Ashwin Shashidharan, a Ph.D. student in computer science at the Center for Geospatial Analytics, returns to campus this fall from a summer internship with the world’s leading GIS software company, after capturing the company’s attention with one of his greatest ideas. Now back at NC State, he continues to expand the research that landed him this prestigious opportunity.
Last November, Ashwin won the 2016 Student Research Competition at ACM SIGSPATIAL’s international conference in San Francisco, for creating a new way to interact with and steer geospatial models in real time. Imagine being able to pause, play, rewind, and add new information to a model of urban growth as the model is running. That is exactly what Ashwin’s method allows you to do. Using so-called “computational steering” techniques to modify geosimulations on the fly had never been done before, and Ashwin’s award-winning work did not go unnoticed.
Erik Hoel, the Utility Network developer lead and Geodatabase developer lead at Esri, was impressed with Ashwin’s research when the two met at the conference. One phone interview later, Ashwin was recruited for a three-month internship at Esri headquarters in Redlands, CA.
There, he worked with a team of developers who previously created the ArcGIS GeoAnalytics Server. Ashwin focused on the computer science side of their research and development, testing new ways of using computer resources to run analyses more quickly and efficiently.
The industry experience was very valuable, Ashwin says, and offered a potential stepping-stone to a career with the company. “Down the line, I would like to be able to teach,” Ashwin explains, and working with Esri would provide “a lot of scope for learning and professional growth” that would serve him well as a university professor.
Looking ahead to the future, Ashwin has also expanded his initial award-winning work. He has been accepted to present at another SIGSPATIAL conference in November, this time to unveil an even more powerful way to steer geospatial models, using distributed cores in a High Performance Computing (HPC) framework, to perform analyses faster and over larger spatial extents.
As an undergraduate, Ashwin initially considered pursuing electrical engineering, but computer science and software engineering quickly appealed to his passion for creating tangible products and pursuing do-it-yourself work.
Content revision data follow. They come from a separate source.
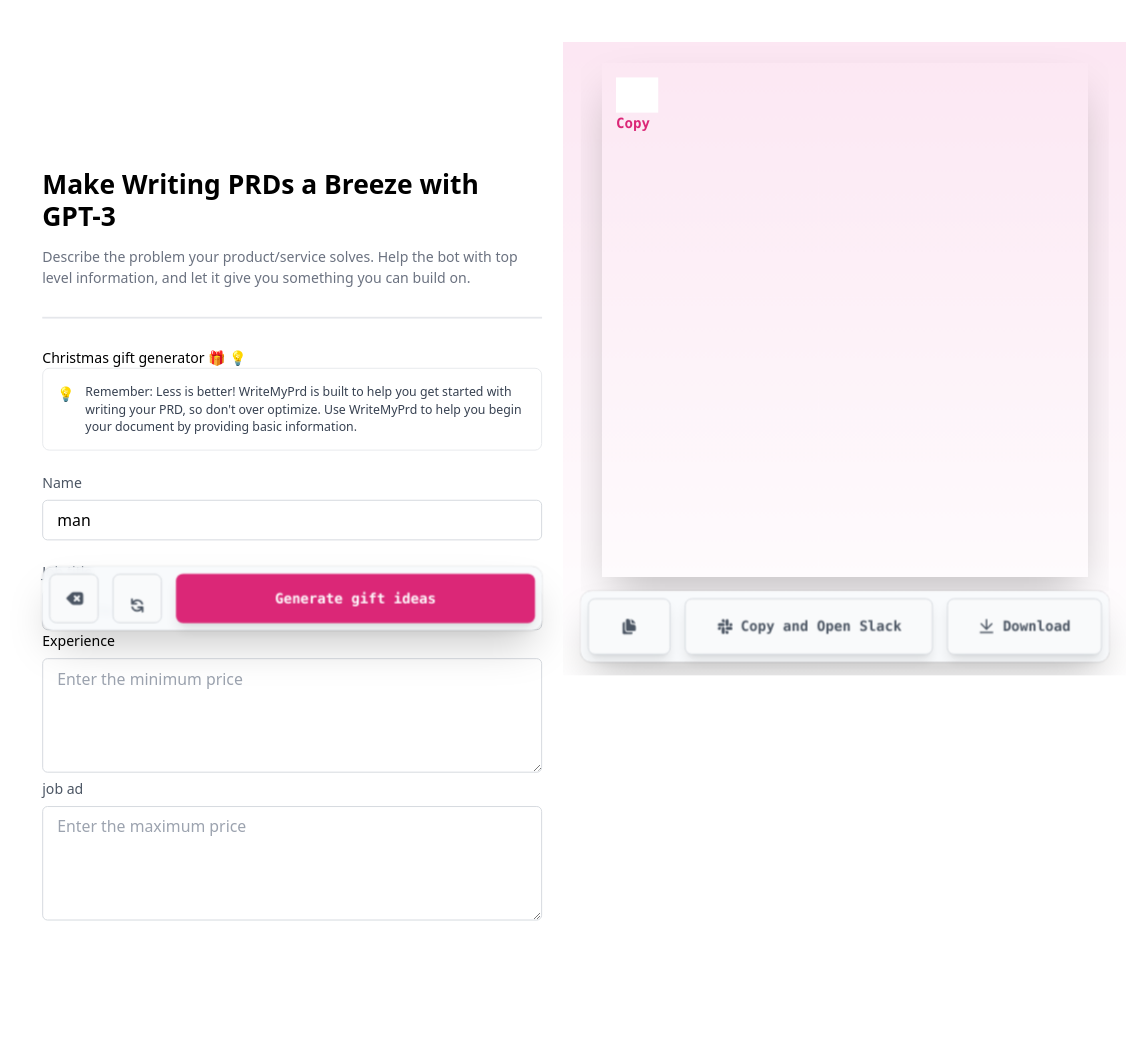
Repository: hamza-mastar/chatgpt-jpbad
Page: /
These files come from the project's save history. The page is drawn as it stood at one moment and after the next save; the edit follows.
The browser window is 1280 px wide. The pictures show the whole page, at 88% of full size.
The project was rebuilt for these pictures with package versions that can differ from the ones it lists, and the page was loaded fresh each time. The framework's server and built-in components were replaced by stand-ins that run in the browser.

Above is the page before, as saved 2023-01-30 16:43:30.

After the next save:
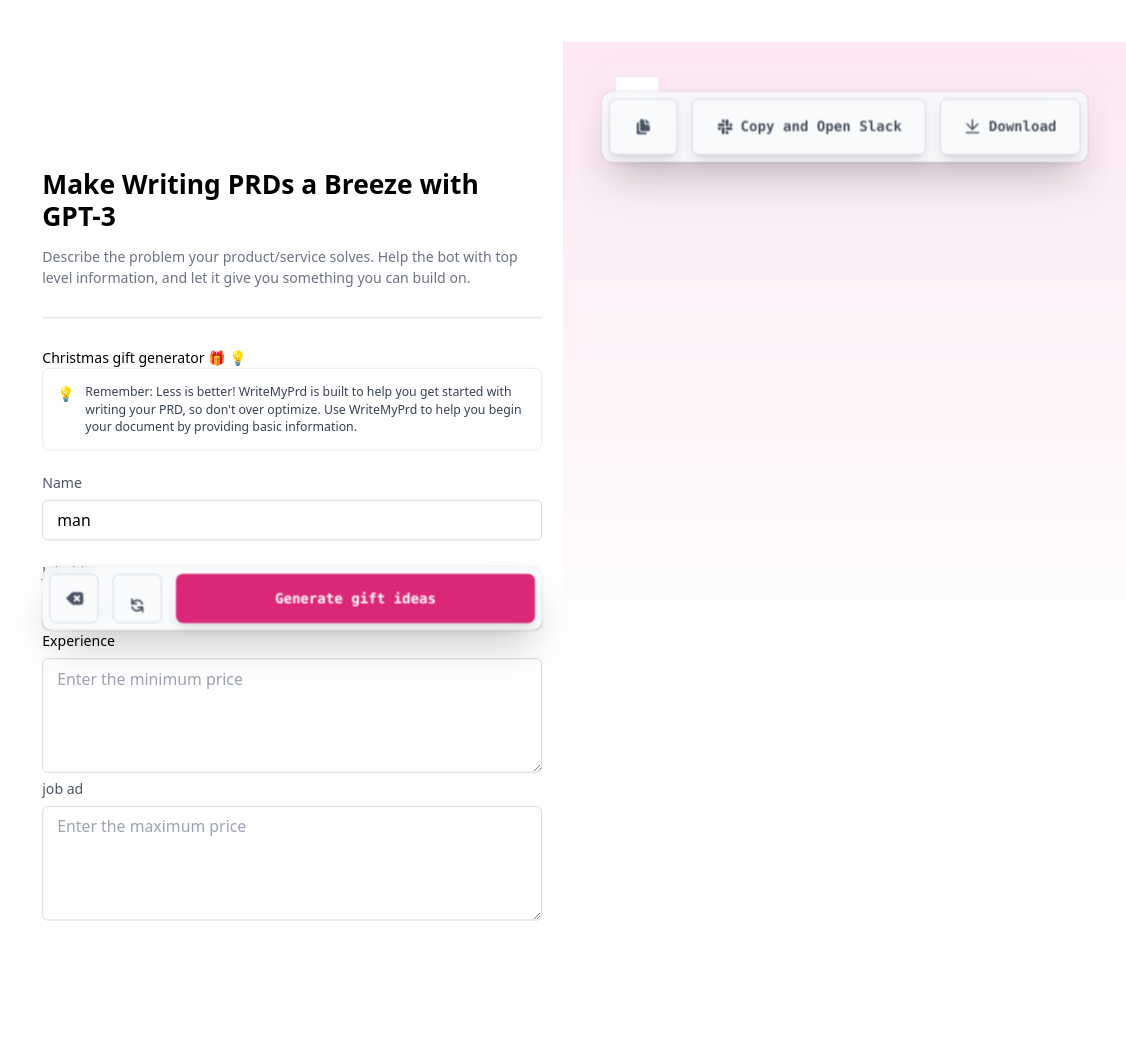
Saved 23 s later.
--- a/pages/index.js
+++ b/pages/index.js
@@ -147,8 +147,8 @@
           <div class="relative  lg:fixed right-0 bottom-0 lg:block lg:w-1/2 overflow-hidden sm:px-5 lg:h-full h-auto  top-12">
             <div class="absolute inset-0 bg-gradient-to-b from-pink-100 to-white  -z-10" >
               <div class="relative lg:fixed right-0 bottom-0 lg:block lg:w-1/2 overflow-hidden sm:px-5 lg:h-full h-auto overflow-y-auto top-12">
-                <div class="h-auto">
                 <div class="p-6 pb-0 h-[calc(100vh-6rem)] overflow-scroll" >
+                <div class="h-auto ">
                 <div class="form-textarea relative text-base overflow-scroll w-full p-4 px-8  h-[calc(100%-1rem)] shadow-2xl flex items-center justify-center" >
                 <div class="text-pink-600 font-mono text-left text-base font-semibold absolute top-4 left-4">
         {loading && (

After the 3 saves that followed:
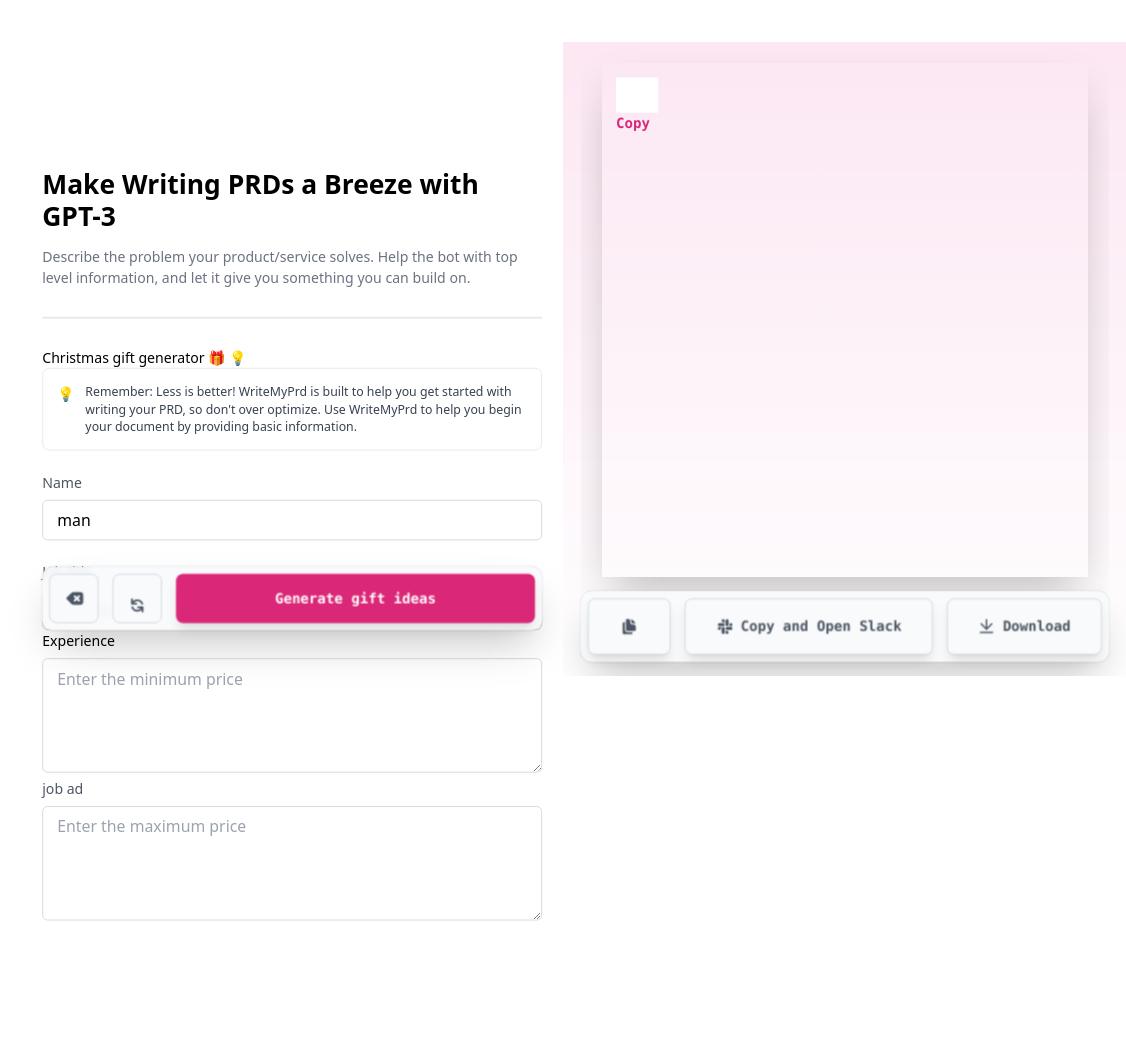
The 3 saves are shown as one change because 2 did not build or start.
The last was saved 29 s later.
--- a/pages/index.js
+++ b/pages/index.js
@@ -147,8 +147,8 @@
           <div class="relative  lg:fixed right-0 bottom-0 lg:block lg:w-1/2 overflow-hidden sm:px-5 lg:h-full h-auto  top-12">
             <div class="absolute inset-0 bg-gradient-to-b from-pink-100 to-white  -z-10" >
               <div class="relative lg:fixed right-0 bottom-0 lg:block lg:w-1/2 overflow-hidden sm:px-5 lg:h-full h-auto overflow-y-auto top-12">
+                <div class="h-auto">
                 <div class="p-6 pb-0 h-[calc(100vh-6rem)] overflow-scroll" >
-                <div class="h-auto ">
                 <div class="form-textarea relative text-base overflow-scroll w-full p-4 px-8  h-[calc(100%-1rem)] shadow-2xl flex items-center justify-center" >
                 <div class="text-pink-600 font-mono text-left text-base font-semibold absolute top-4 left-4">
         {loading && (
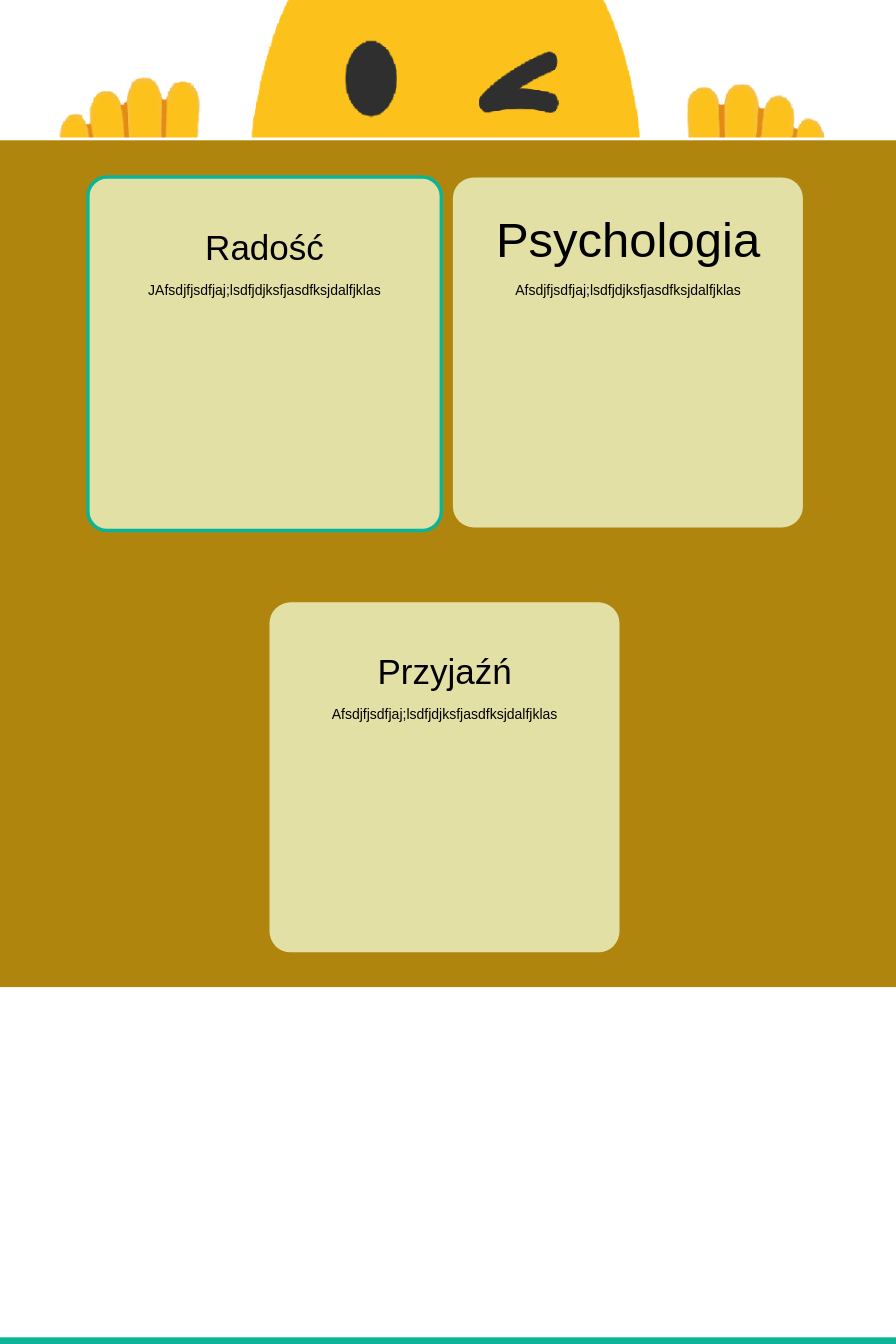
Repository: addstaw/moja-strona
Page: index.html
An editor plug-in stored every save of this project. The page is shown before and after the next save, followed by the edit.
The browser window is 1280 px wide. The pictures show the part of the page from y = 509 to 2429 px (the page is 2919 px tall before and 2912 px after), at 70% of full size.
The pointer rests on the first visible `#introduce`.
Some web fonts or font styles are not loaded; a fallback is used.

Above is the page before, as saved 2020-04-23 07:33:59.

### index.html
<!DOCTYPE html>
<html lang="pl">
    <head>
        <meta charset="utf-8"/>
        <title> Cheer Up</title>
        <link rel="shortcut icon" href="png/logo.png" type="image/x-icon" />
        <meta name="description" content="Uśmiech to coś więcej niż prosty wyraz emocji. To nasza dusza wypuszczona na zewnątrz."/>
        <meta name="keywords" content="uśmiech, szczęście"/>
        <meta http-equiv="X-UA-Compatible" content="IE=edge, chrome=1"/>
        <link rel="stylesheet" href="css/style2.css" type="text/css"/>
        <link href="https://fonts.googleapis.com/css2?family=Ceviche+One&display=swap" rel="stylesheet">

    </head>
    <body>
        <div id="maincontainer">
            <herder>
                <div id="header">
                    <nav>
                        <span><img id="logo" src="png/header.png" width=360" height="90"/></span>
                    </nav>
                </div>
            </header>
            <section>
                <img id="emoticon" src="png/page3.png" width=98%" />
            </section>
        </div>
    <article>
        <div class="content">
            <div id="container">
                <div id="introduce">
                    <header><div class="headerIntroduce">Radość</div></header>
                    <article><div class="contentIntroduce">
                    JAfsdjfjsdfjaj;lsdfjdjksfjasdfksjdalfjklas
                    </div></article>
                </div>
                <div id="introduce">
                    <header><div class="headerIntroduce" id="mainHeaderIntroduce">Psychologia</div></header>
                    <article><div class="contentIntroduce">
                        Afsdjfjsdfjaj;lsdfjdjksfjasdfksjdalfjklas
                    </div></article>
                </div>
                <div id="introduce">
                    <header><div class="headerIntroduce">Przyjaźń</div></header>
                    <article><div class="contentIntroduce">
                        Afsdjfjsdfjaj;lsdfjdjksfjasdfksjdalfjklas
                    </div></article>
                </div>
            </div>
        </div>
    </article>
    <section>
        <div id="white">

        </div>
    </section>
    <footer>
        <div id="footer">

        </div>
    </footer>
    </body>
</html>

### css/style2.css
*{
    margin: 0px;
    font-family: sans-serif;
}
/*maincontaine*/
    #maincontainer{
        text-align: center;
    }
    #header{
        margin-right: 1500px;
    }
    #logo{
        border-radius: 75px;
        border: 3px solid #0bb397;
        margin-left: 30px;
        margin-top: 10px;
        position: relative;

    }
/*Introduce*/
    .content{
        background-color: #b0850e;
        width: 100%;
        text-align: center;
    }
        .headerIntroduce{
            font-size: 50px;
            margin-top: 50px;
            margin-bottom: 20px;
            padding-top: 20px;
        }
            #mainHeaderIntroduce{
                font-size: 70px;
                padding-top: 0;
             }
        .contentIntroduce{
            font-size: 20px;
        }

    #introduce{
        width: 500px;
        height: 500px;
        background-color: #e3e0a6;
        margin-top: 50px;
        margin-bottom: 50px;
        margin-right: 10px;
        display: inline-block;
        border-radius: 30px;
    }
    #introduce:hover{
        width: 500px;
        height: 500px;
        background-color: #e3e0a6;
        margin-top: 50px;
        margin-bottom: 50px;
        margin-right: 10px;
        display: inline-block;
        border-radius: 30px;
        border: solid 5px #0bb397;
    }
#white{
    height: 500px;
    background-color: #fff;
}
#footer{
    height: 500px;
    background-color: #0bb397;
}

After the next save:
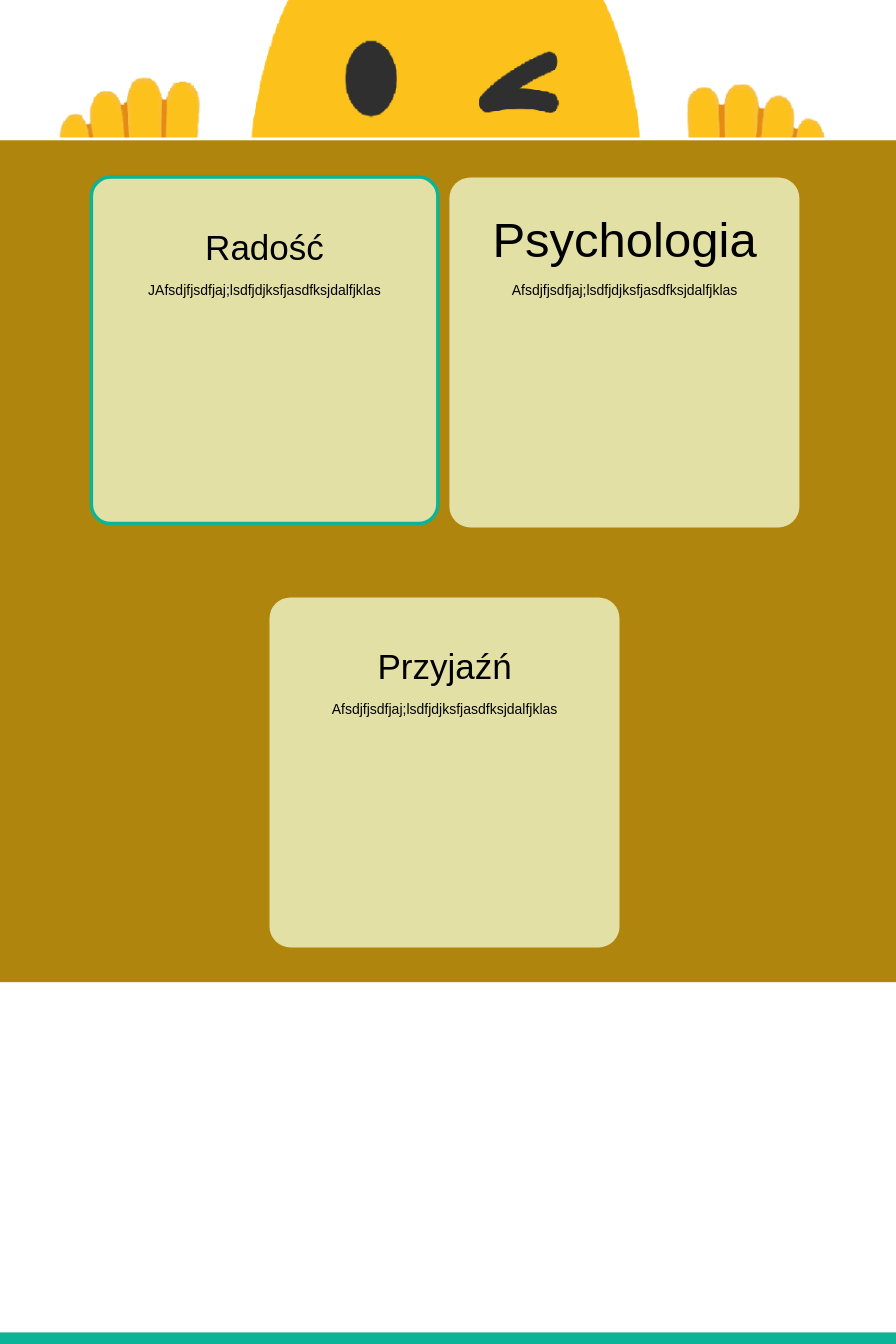
Saved 31 s later.
--- a/css/style2.css
+++ b/css/style2.css
@@ -48,8 +48,8 @@
         border-radius: 30px;
     }
     #introduce:hover{
-        width: 500px;
-        height: 500px;
+        width: 490px;
+        height: 490px;
         background-color: #e3e0a6;
         margin-top: 50px;
         margin-bottom: 50px;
Many engineering fields require very particular equipment, Ashwin explains, but computer programming means that “you can do it yourself, and anyone can be the head of a project. All you need are a great idea and a computer to code it to life.” Ashwin’s great ideas are taking him far, and he is passionate about teaching other students to cultivate their own.
This post was originally published in Center for Geospatial Analytics.